Why we like it
In our experiments here at Redthreaded, we have assessed that synthetic whalebone is a viable and comfortable alternative to steel for many styles of stays and corsets. It shapes to the body in an organic, gentle way which you just can't get with steel. I have handled baleen-boned extant stays and corsets dating back to approx. 1750. Many of these stays still hold the curve of their wearer 200+ years later. A similar effect is achieved with synthetic whalebone stays after a few wearings.
Synthetic whalebone is a little bit lighter than steel. If weight is a concern, this is worth consideration.
Perhaps my favorite thing about synthetic whalebone is that it allows for fully boned stays without the inconsistencies and breakage of reed, and without the weight of fully boned steel stays (which is something we just won't do). The 4mm width is particularly effective for this, because it allows us to copy the extremely narrow channels on extant stays.
For Victorian corsets, it allows us to copy the numerous lines of bones seen on extants, again without adding the weight of steel. And, because we can melt holes in it, we can copy the historical flossing patterns which go through bones.
Sweeping bust curves can be heated and steamed into place, mimicking the notable curves seen in extant 19th century corsets, like this one from the Met.
How we're using it
Because of the success we have had with synthetic whalebone in custom 18th century stays, we've decided to move forward with a new mini-collection/addition to our stock corset line. We are beginning with two 18th century styles.
These stays feature all of the same construction details of our current stays, but with 6mm synthetic whalebone in place of steel. To set them apart, we're making them in a gorgeous buttercream cotton sateen. We are taking this opportunity to introduce a strapless 1750's back lacing option, and to try some fun new bone angles on the 1780's front lacing.
We will also be using synthetic whalebone in either 4mm or 6mm for most of our corsets in our new Atelier line of made to order, detailed stays and corsets.
Which should you choose for 18th Century stays?
More choices are great, right? But that means you have to make...more choices. Here's a quick comparison between our steel boned or synthetic whaleboned 18th century stays.
- very supportive
- doesn't bend into shape of the wearer via body heat
- can be accidentally bent or kinked out of shape with force, but can be bent back
- a more traditional theatrical option
- tends to give a more rigid/conical shape
-to my knowledge there is NO evidence that steel was used as primary boning material in any stays or corsets up until mid-late 19th century. So it is an anachronistic choice for 18th century
- very supportive but with a bit more flexibility
- curves to the shape of the wearer like baleen did in the period
- springs back if kinked (unless forcibly folded *in half* on itself), has "memory"
- lighter than steel
- tends to give a slightly curvier/softer shape
- all of our wear tests have passed with no issue, but we haven't personally had the opportunity to put this product through a year+ long Broadway run or similar

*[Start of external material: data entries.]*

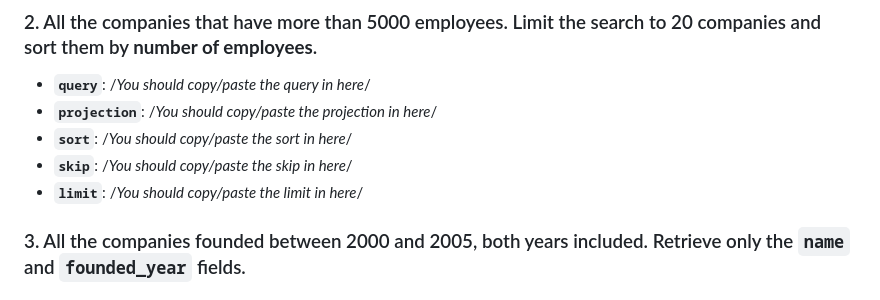
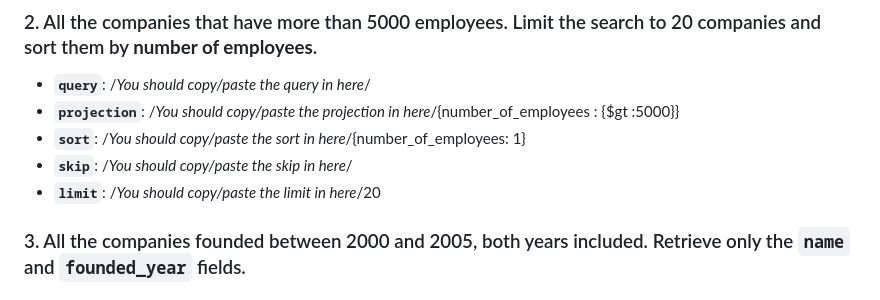
Before and after one commit to ironhack-labs/lab-advance-querying-mongo, a Markdown page: queries.md, the part around the change. GitHub-like rendering.

Commit message:
second commit for query 2

```diff
--- a/queries.md
+++ b/queries.md
@@ -12,10 +12,10 @@
 
 ### 2. All the companies that have more than 5000 employees. Limit the search to 20 companies and sort them by **number of employees**.
 - **`query`**: /_You should copy/paste the query in here_/
-- **`projection`**: /_You should copy/paste the projection in here_/
-- **`sort`**: /_You should copy/paste the sort in here_/
+- **`projection`**: /_You should copy/paste the projection in here_/{number_of_employees : {$gt :5000}}
+- **`sort`**: /_You should copy/paste the sort in here_/{number_of_employees: 1}
 - **`skip`**: /_You should copy/paste the skip in here_/
-- **`limit`**: /_You should copy/paste the limit in here_/
+- **`limit`**: /_You should copy/paste the limit in here_/20
 <!-- Your Code Goes Here -->
 
 ### 3. All the companies founded between 2000 and 2005, both years included. Retrieve only the `name` and `founded_year` fields.
```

- while this is obviously a modern marvel, it does behave and feel more like baleen than steel
Ultimately this is a matter of personal preference and intended use. Feel free to ask us if you're not sure which is right for you! And if you're sewing your own stays with our patterns, you can easily substitute 6mm synthetic whalebone in place of 1/4" steels.
We're pleased to be able to offer more options to the historical costume and reenacting communities!
Where to get it
Should you wish to make your own stays and corsets with synthetic whalebone, our favorite US-based supplier is Burnley & Trowbridge in Williamsburg, VA. There are a number of international vendors stocking it as well.